This nature reserve is quite a way out of Krabi Town, even if it is fairly easy to reach down Highway Number 4. I had been enjoying the atmosphere at Ao Nang Beach the previous afternoon and then proceeded to check out the Krabi Night Market before heading back to my hostel (which was also in the Ao Nang district, but not on the beach). So in the morning when the time came to get the tour bus up to the Emerald Pool, I was a little jaded from the previous night’s excursions.
The first problem I encountered was the tour group that I was with on my way up to the nature reserve. They were noisy and raucous! Most of them were Australian, and they didn’t shut up for the entire journey! There was always something for them to giggle at (including my trilby at one point!), and even the slightly older tourists on the bus were getting a bit peeved at the whole situation. Anyway, this 1 hour long journey from Krabi Town made me somewhat crabby before we even arrived at the Khao Phra Bang Khram Nature Reserve to see the beauty of the Emerald Pool.
For the most part, I loved what I saw in the nature reserve. It felt like something in a theme park, where a lot of effort had been made to make you feel like you were in the Thai jungle – only this was the Thai jungle! Usually, you get a few trees, a stream, and the noise of a cacophony of crickets, and that’s your lot, but here the foliage was dense, and the tree canopy seemed to trap in the air and noise, so even the very smell of the water and the nature could not escape. I am pretty sure anyone who has visited the Emerald Pool or the Blue Lagoon around here would say the same thing. But that leads me on to the next issue I had with this nature reserve – it was just too crowded, and not a single thing was being done by the staff (or rangers, as they like to be called) to try and calm matters. For example, I saw many people littering in the jungle, and some people feeding monkeys with crisps, and this was in full view of the ticketing office! Not one of the staff members said a word!
Despite getting annoyed at some inconsiderate people, I did enjoy a quick swim in the Emerald Pool. The waters were fairly warm and fairly clean, although not as clean as I would have liked. There were lots of mosquitoes around, and this reminded me of my experience in Luang Prabang at Kuang Si Falls, which has a similar kind of vibe to this place in more ways than one. Although the Blue Lagoon cannot be entered by tourists, it is still remarkable to look at, as well as being a true photo opportunity – and judging by the crowds here, it seems half of Surat Thani province has the same opinion!

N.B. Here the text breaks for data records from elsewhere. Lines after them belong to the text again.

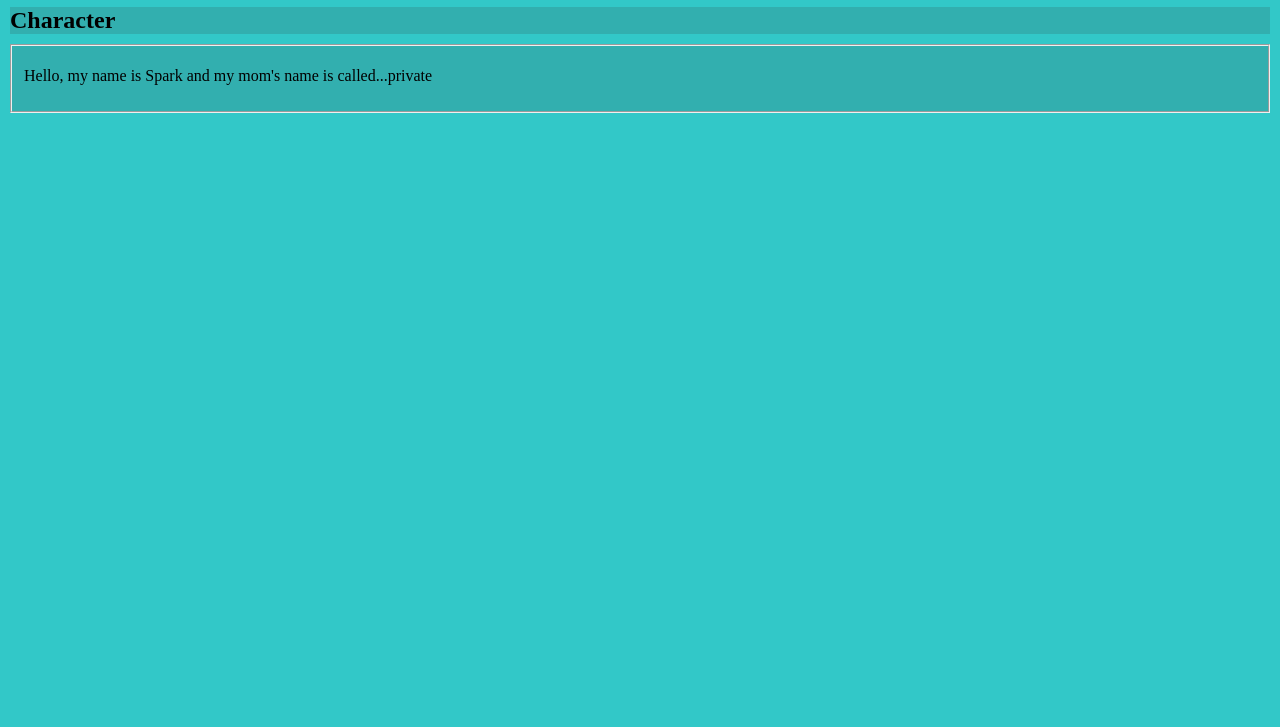
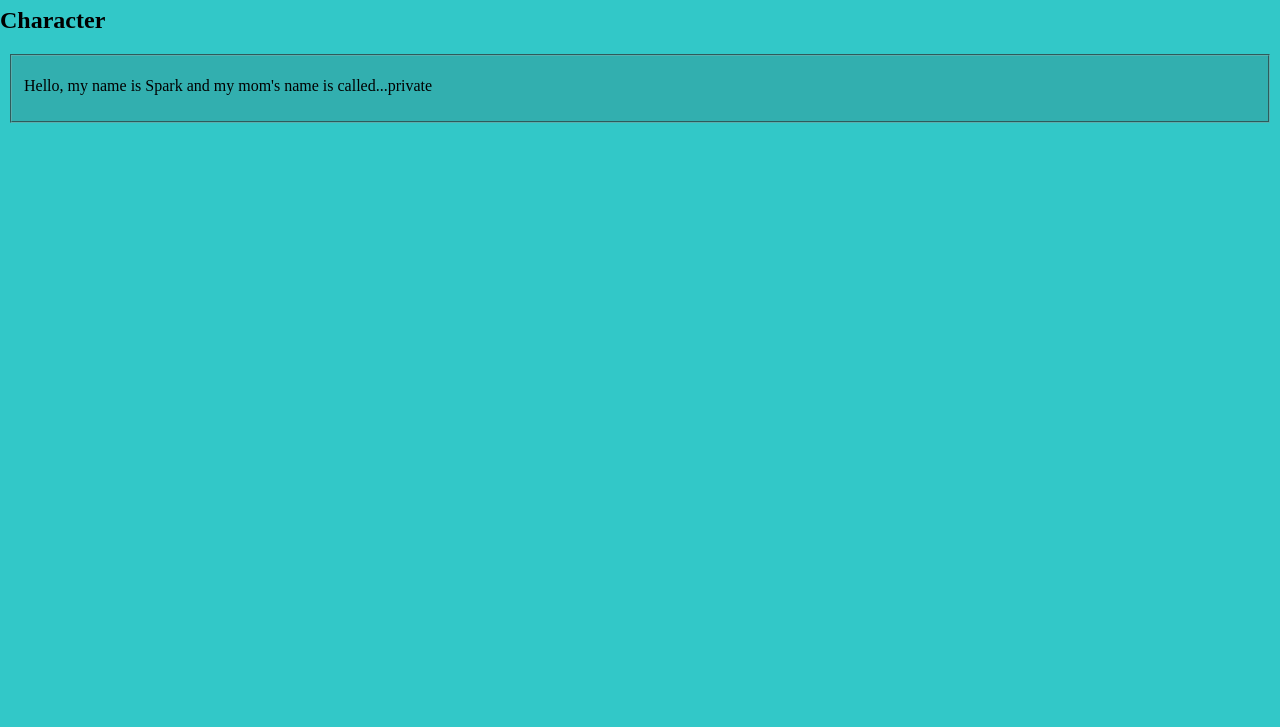
Before and after one commit to SparkChen0408/My-First-One, a plain HTML site: page index.html in a window 1280 px wide. Shown: the part 73-800 px from the top of the page. Drawn offline with Linux system fonts and the light colour scheme.

Commit message:
Update index.html

```diff
--- a/index.html
+++ b/index.html
@@ -6,9 +6,9 @@
 
 <body>
 <h1 class="title">The Website</h1>
-<h2 class="character">Character</h2>
+<h2>Character</h2>
 
-<fieldset class="character">
+<fieldset class="box">
 <p>Hello, my name is Spark and my mom's name is called...private</p>
 
 
@@ -26,11 +26,14 @@ Body{
 	font-color= rgb(50, 200, 150);
 }
 
-.character{
+.box{
 	background-color: rgb(50, 175, 175);
 	margin: 10px;
+	border-color: rgb(90, 175, 175)
 }
-
+h2{
+	padding: auto;
+}
 
 </style>
 
```
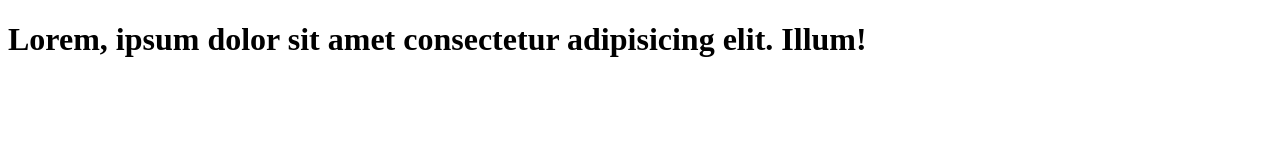
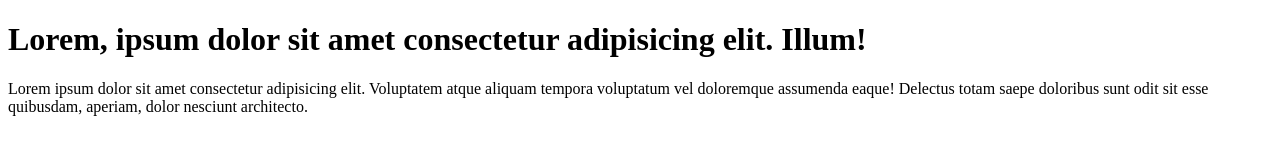
Before and after one commit to t3chieto/learn-git, a plain HTML site: page index.html in a window 1280 px wide. Drawn offline with Linux system fonts and the light colour scheme.

Commit message:
add paragraph to index

```diff
--- a/index.html
+++ b/index.html
@@ -7,5 +7,6 @@
 </head>
 <body>
     <h1>Lorem, ipsum dolor sit amet consectetur adipisicing elit. Illum!</h1>
+    <p>Lorem ipsum dolor sit amet consectetur adipisicing elit. Voluptatem atque aliquam tempora voluptatum vel doloremque assumenda eaque! Delectus totam saepe doloribus sunt odit sit esse quibusdam, aperiam, dolor nesciunt architecto.</p>
 </body>
 </html>
```
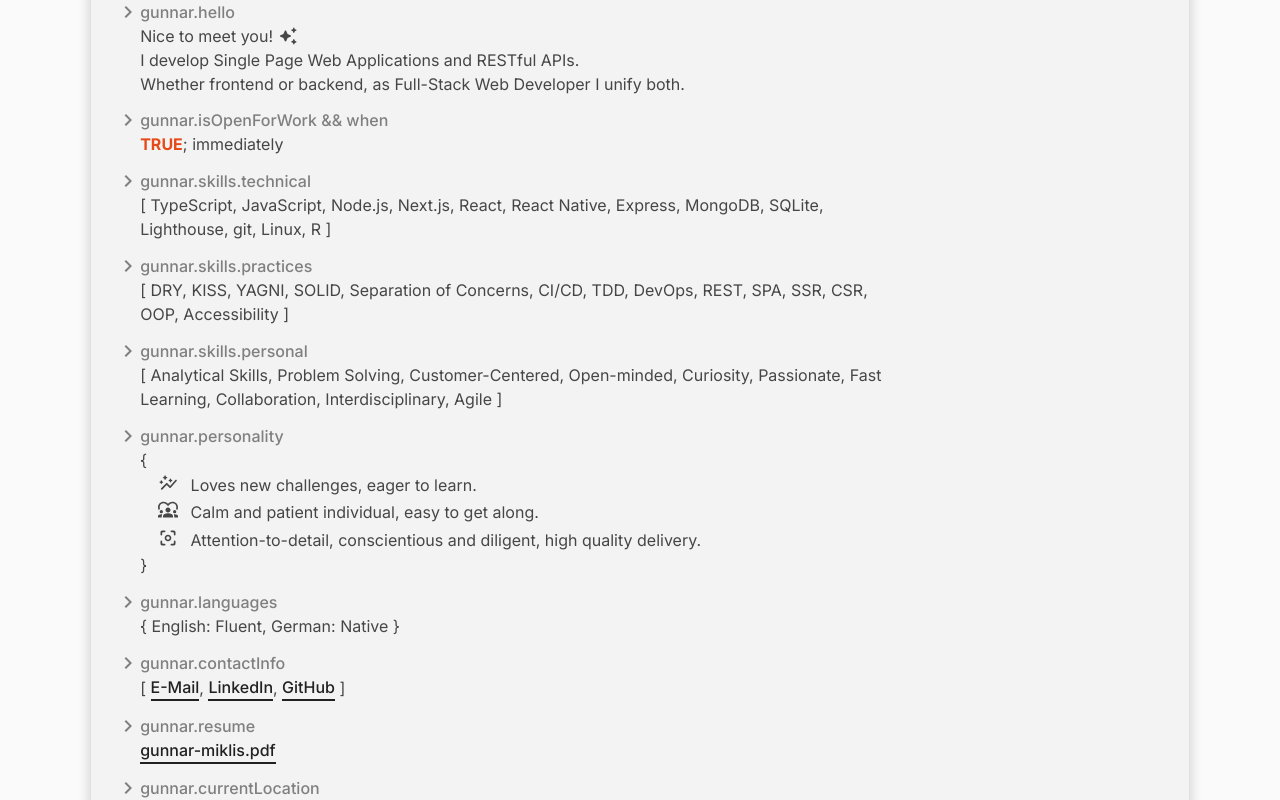
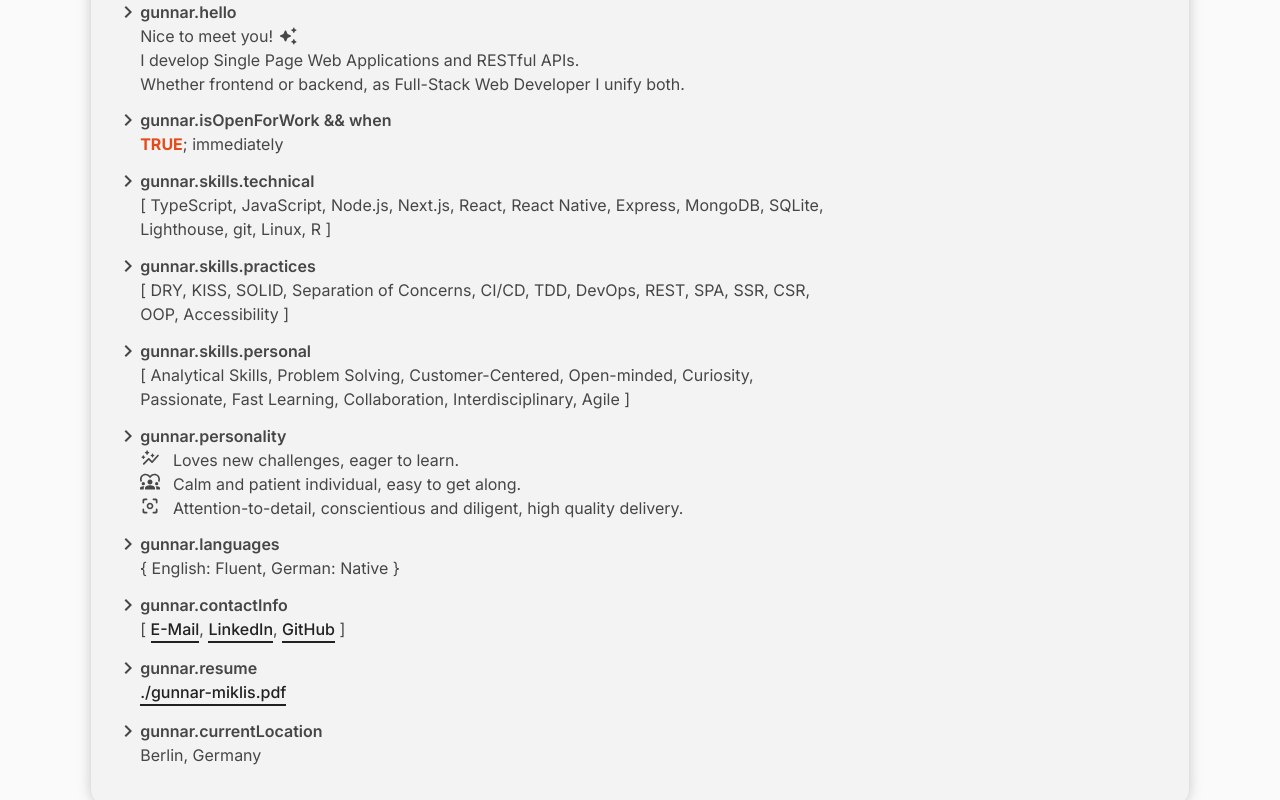
Before and after one commit to gunnar-miklis/portfolio, a React (Vite) app: page / in a window 1280 px wide. Shown: the part 880-1680 px from the top of the page. Built offline with nearby package versions, Linux system fonts and the light colour scheme.

Commit message:
abstract terminal data

```diff
--- a/src/components/Terminal.tsx
+++ b/src/components/Terminal.tsx
@@ -1,13 +1,9 @@
 import Icon from '@mui/icons-material/ChevronRight';
 import MaximizeIcon from '@mui/icons-material/CropSquare';
 import MinimizeIcon from '@mui/icons-material/Minimize';
-import AwesomeIcon from '@mui/icons-material/AutoAwesomeRounded';
-import AutoGraphRoundedIcon from '@mui/icons-material/AutoGraphRounded';
-import Diversity1Icon from '@mui/icons-material/Diversity1';
-import CenterFocusWeakRoundedIcon from '@mui/icons-material/CenterFocusWeakRounded';
 import CloseIcon from '@mui/icons-material/Close';
 import '@/styles/terminal.css';
-import ExternalLink from './common/ExternalLink';
+import { about } from '../data/terminal';
 
 export default function Terminal() {
   return (
@@ -28,142 +24,15 @@ export default function Terminal() {
       </div>
 
       <div className='window-content'>
-        <div>
-          <p className='in'>
-            <Icon /> gunnar.hello
-          </p>
-          <p className='out'>
-            Nice to meet you!&nbsp; <AwesomeIcon fontSize='small' />
-          </p>
-          <p className='out'>I develop Single Page Web Applications and RESTful APIs.</p>
-          <p className='out'>
-            Whether frontend or backend, as Full-Stack Web Developer I unify both.
-          </p>
-        </div>
-
-        <div>
-          <p className='in'>
-            <Icon /> gunnar.isOpenForWork && when
-          </p>
-          <p className='out'>
-            <span style={{ color: '#e64a19', fontWeight: 700 }}>TRUE</span>; immediately
-          </p>
-        </div>
-
-        <div>
-          <p className='in'>
-            <Icon /> gunnar.skills.technical
-          </p>
-          <p className='out'>
-            [ TypeScript, JavaScript, Node.js, Next.js, React, React Native, Express, MongoDB,
-            SQLite, Lighthouse, git, Linux, R ]
-          </p>
-        </div>
-
-        <div>
-          <p className='in'>
-            <Icon /> gunnar.skills.practices
-          </p>
-          <p className='out'>
-            [ DRY, KISS, YAGNI, SOLID, Separation of Concerns, CI/CD, TDD, DevOps, REST, SPA, SSR,
-            CSR, OOP, Accessibility ]
-          </p>
-        </div>
-
-        <div>
-          <p className='in'>
-            <Icon /> gunnar.skills.personal
-          </p>
-          <p className='out'>
-            [ Analytical Skills, Problem Solving, Customer-Centered, Open-minded, Curiosity,
-            Passionate, Fast Learning, Collaboration, Interdisciplinary, Agile ]
-          </p>
-        </div>
-
-        <div>
-          <p className='in'>
-            <Icon /> gunnar.personality
-          </p>
-          <span
-            className='out'
-            style={{ display: 'inline-flex', flexFlow: 'column nowrap', alignItems: 'flex-start' }}
-          >
-            <span>{`{ `}</span>
-
-            <ul className='list' style={{ marginLeft: '1rem' }}>
-              <li>
-                <AutoGraphRoundedIcon fontSize='small' />
-                Loves new challenges, eager to learn.
-              </li>
-              <li>
-                <Diversity1Icon fontSize='small' />
-                Calm and patient individual, easy to get along.
-              </li>
-              <li>
-                <CenterFocusWeakRoundedIcon fontSize='small' />
-                Attention-to-detail, conscientious and diligent, high quality delivery.
-              </li>
-            </ul>
-
-            <span>{`} `}</span>
-          </span>
-        </div>
-
-        <div>
-          <p className='in'>
-            <Icon /> gunnar.languages
-          </p>
-          <p className='out'>{`{ English: Fluent, German: Native }`}</p>
-        </div>
-
-        <div>
-          <p className='in'>
-            <Icon /> gunnar.contactInfo
-          </p>
-          <p className='out'>
-            [&nbsp;
-            <a
-              className='link'
-              href='mailto:gunnar.miklis@gmail.com'
-              target='_blank'
-              rel='noreferrer'
-              title='Sent an Email (opens external dialog)'
-              aria-label='Sent an Email (opens external dialog)'
-            >
-              E-Mail
-            </a>
-            ,&nbsp;
-            <ExternalLink href='https://linkedin.com/in/gunnar-miklis' title='LinkedIn' />
-            ,&nbsp;
-            <ExternalLink href='https://github.com/gunnar-miklis' title='GitHub' />
-            &nbsp;]
-          </p>
-        </div>
-
-        <div>
-          <p className='in'>
-            <Icon /> gunnar.resume
-          </p>
-          <p className='out'>
-            <ExternalLink href='https://flowcv.com/resume/u6jisbb5w9' title='Resume'>
-              gunnar-miklis.pdf
-            </ExternalLink>
-          </p>
-        </div>
-
-        <div>
-          <p className='in'>
-            <Icon /> gunnar.currentLocation
-          </p>
-          <p className='out'>Berlin, Germany</p>
-        </div>
-
-        <div>
-          <p className='in'>
-            <Icon /> <span className='cursor' />
-          </p>
-          <p className='out'></p>
-        </div>
+        {Object.keys(about).map((keypoint: string) => (
+          <div key={keypoint}>
+            <p className='in'>
+              <Icon />
+              {about[keypoint].in}
+            </p>
+            <p className='out'>{about[keypoint].out}</p>
+          </div>
+        ))}
       </div>
     </article>
   );
--- /dev/null
+++ b/src/data/terminal.tsx
@@ -0,0 +1,107 @@
+import AwesomeIcon from '@mui/icons-material/AutoAwesomeRounded';
+import AutoGraphRoundedIcon from '@mui/icons-material/AutoGraphRounded';
+import Diversity1Icon from '@mui/icons-material/Diversity1';
+import CenterFocusWeakRoundedIcon from '@mui/icons-material/CenterFocusWeakRounded';
+import ExternalLink from '../components/common/ExternalLink';
+import { type ReactNode } from 'react';
+
+const name: string = 'gunnar';
+
+interface About {
+  [keypoint: string]: {
+    in: string;
+    out: string | ReactNode;
+  };
+}
+
+export const about: About = {
+  hello: {
+    in: `${name}.hello`,
+    out: (
+      <>
+        <span style={{ display: 'inline-flex', flexFlow: 'row nowrap', alignItems: 'center' }}>
+          Nice to meet you!&nbsp; <AwesomeIcon fontSize='small' />
+        </span>
+        <span>I develop Single Page Web Applications and RESTful APIs.</span>
+        <span>Whether frontend or backend, as Full-Stack Web Developer I unify both.</span>
+      </>
+    ),
+  },
+  isOpenForWork: {
+    in: `${name}.isOpenForWork && when`,
+    out: (
+      <span style={{ display: 'inline-flex', flexFlow: 'row nowrap' }}>
+        <span style={{ color: '#e64a19', fontWeight: 700 }}>TRUE</span>; immediately
+      </span>
+    ),
+  },
+  skillsTechnical: {
+    in: `${name}.skills.technical`,
+    out: '[ TypeScript, JavaScript, Node.js, Next.js, React, React Native, Express, MongoDB, SQLite, Lighthouse, git, Linux, R ]',
+  },
+  skillsPractices: {
+    in: `${name}.skills.practices`,
+    out: '[ DRY, KISS, SOLID, Separation of Concerns, CI/CD, TDD, DevOps, REST, SPA, SSR, CSR, OOP, Accessibility ]',
+  },
+  skillsPersonal: {
+    in: `${name}.skills.personal`,
+    out: '[ Analytical Skills, Problem Solving, Customer-Centered, Open-minded, Curiosity, Passionate, Fast Learning, Collaboration, Interdisciplinary, Agile ]',
+  },
+  personality: {
+    in: `${name}.personality`,
+    out: (
+      <>
+        <span style={{ display: 'inline-flex', flexFlow: 'row nowrap', gap: 'var(--space-sm)' }}>
+          <AutoGraphRoundedIcon fontSize='small' /> Loves new challenges, eager to learn.
+        </span>
+        <span style={{ display: 'inline-flex', flexFlow: 'row nowrap', gap: 'var(--space-sm)' }}>
+          <Diversity1Icon fontSize='small' /> Calm and patient individual, easy to get along.
+        </span>
+        <span style={{ display: 'inline-flex', flexFlow: 'row nowrap', gap: 'var(--space-sm)' }}>
+          <CenterFocusWeakRoundedIcon fontSize='small' /> Attention-to-detail, conscientious and
+          diligent, high quality delivery.
+        </span>
+      </>
+    ),
+  },
+  languages: {
+    in: `${name}.languages`,
+    out: '{ English: Fluent, German: Native }',
+  },
+  contactInfo: {
+    in: `${name}.contactInfo`,
+    out: (
+      <span style={{ display: 'inline-flex', flexFlow: 'row nowrap' }}>
+        [&nbsp;
+        <a
+          className='link'
+          href='mailto:gunnar.miklis@gmail.com'
+          target='_blank'
+          rel='noreferrer'
+          title='Sent an Email (opens external dialog)'
+          aria-label='Sent an Email (opens external dialog)'
+          key={1}
+        >
+          E-Mail
+        </a>
+        ,&nbsp;
+        <ExternalLink href='https://linkedin.com/in/gunnar-miklis' title='LinkedIn' key={2} />
+        ,&nbsp;
+        <ExternalLink href='https://github.com/gunnar-miklis' title='GitHub' key={3} />
+        &nbsp;]
+      </span>
+    ),
+  },
+  resume: {
+    in: `${name}.resume`,
+    out: (
+      <ExternalLink href='https://flowcv.com/resume/u6jisbb5w9' title='Resume'>
+        ./gunnar-miklis.pdf
+      </ExternalLink>
+    ),
+  },
+  currentLocation: {
+    in: `${name}.currentLocation`,
+    out: 'Berlin, Germany',
+  },
+};
--- a/src/styles/terminal.css
+++ b/src/styles/terminal.css
@@ -61,20 +61,19 @@
   padding: var(--space-lg) var(--space-md);
 }
 .in {
-  color: var(--annotation-dark);
+  color: var(--text-dark);
 
-  font-weight: 500;
+  font-weight: 600;
 
   display: flex;
-  flex-flow: row wrap;
-  align-items: center;
+  flex-flow: row nowrap;
 }
 .out {
   color: var(--text-dark);
 
   display: flex;
-  flex-flow: row wrap;
-  align-items: center;
+  flex-flow: column nowrap;
+  align-items: flex-start;
 
   margin-left: 1.5rem;
 }
@@ -109,10 +108,10 @@
     color: var(--bg-light);
   }
   .in {
-    color: var(--annotation-light);
-  }
-  .out {
     color: var(--text-light);
+}
+.out {
+	color: var(--text-light);
   }
 }
 
@@ -133,7 +132,7 @@
 }
 @media (min-width: 993px) {
   .window-content {
-    max-width: 75%;
+    max-width: 70%;
     padding: var(--space-lg) var(--space-md);
     gap: var(--space-sm);
   }
```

The entry price in 2016 is 200Baht per “foreigner” to enter the park, and if you travel here by moped or private car (instead of tour bus), then there is also a 20Baht parking charge. From the parking area, it is a leisurely 10 minute walk through the forest to reach the Emerald Pool.